    by hybristic (10) on Friday March 07 2014, @11:36PM (#12999) Journal

    I agree, the data is fairly easy to get a hold of. But yeah, you have to consider deployment time. Each branch has a different amount of deployment requirements per year. I know the Navy sends people out for a considerable amount of time. One thing you have to consider when looking at those numbers is BAS (Basic Allowance for Subsistence); If married you get money for food to eat off base and feed your family. Enlisted get more money than officers, on top of that, while deployed you don't get BAS pay, but you do get separation pay for your spouse after 30 days of being deployed.
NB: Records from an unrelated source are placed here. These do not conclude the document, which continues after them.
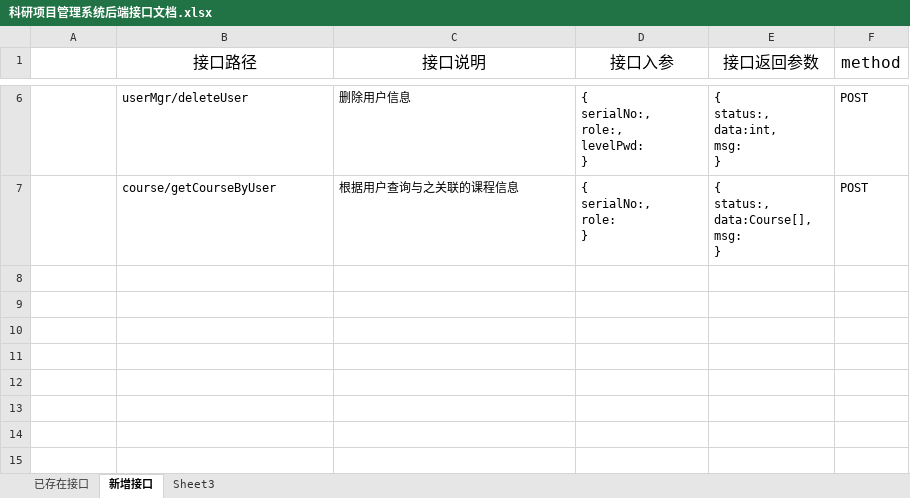
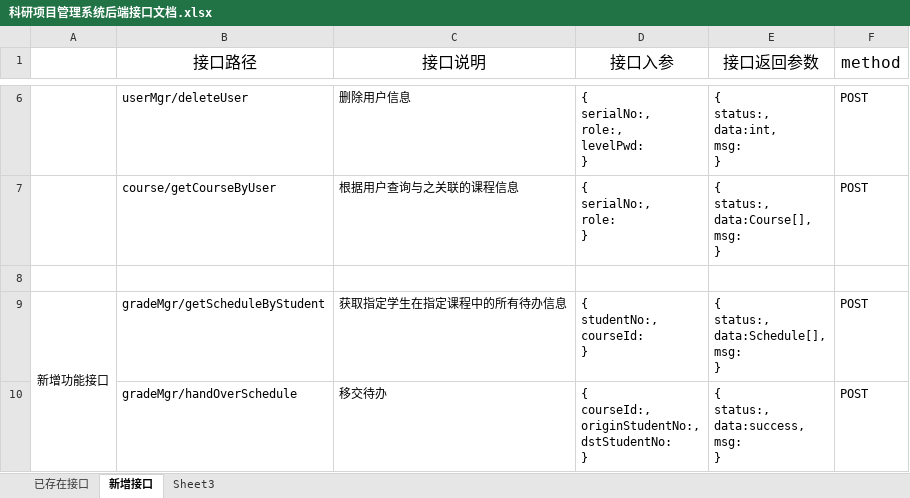
Before and after one commit to chenxianzhang/projects, an Excel workbook: coursemgr/科研项目管理系统后端接口文档.xlsx, sheet 新增接口, drawn as a sheet; only a part is shown, gaps mark what is left out; values as stored, in another font and other column widths than the file's, no borders; ↵ is a line break in a cell; the diff names each change by its address in the sheet, - before the commit and + after, or states it on an @@ line.

```diff
--- a/coursemgr/科研项目管理系统后端接口文档.xlsx (sheet 新增接口)
+++ b/coursemgr/科研项目管理系统后端接口文档.xlsx (sheet 新增接口)
+row 8: (empty)
+row 9: 新增功能接口 | gradeMgr/getScheduleByStudent | 获取指定学生在指定课程中的所有待办信息 | { ↵ studentNo:, ↵ courseId: ↵ } | { ↵ status:, ↵ data:Schedule[], ↵ msg: ↵ } | POST
+row 10:  | gradeMgr/handOverSchedule | 移交待办 | { ↵ courseId:, ↵ originStudentNo:, ↵ dstStudentNo: ↵ } | { ↵ status:, ↵ data:success, ↵ msg: ↵ } | POST
```
Also changed, not shown: 8 other files.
This is why many field exercises usually last just under 30 days, so they don't have to dish out additional pay.

    So yeah, you could compile a few data points and get a very accurate salary for a soldier, you just need to know what data impacts military pay.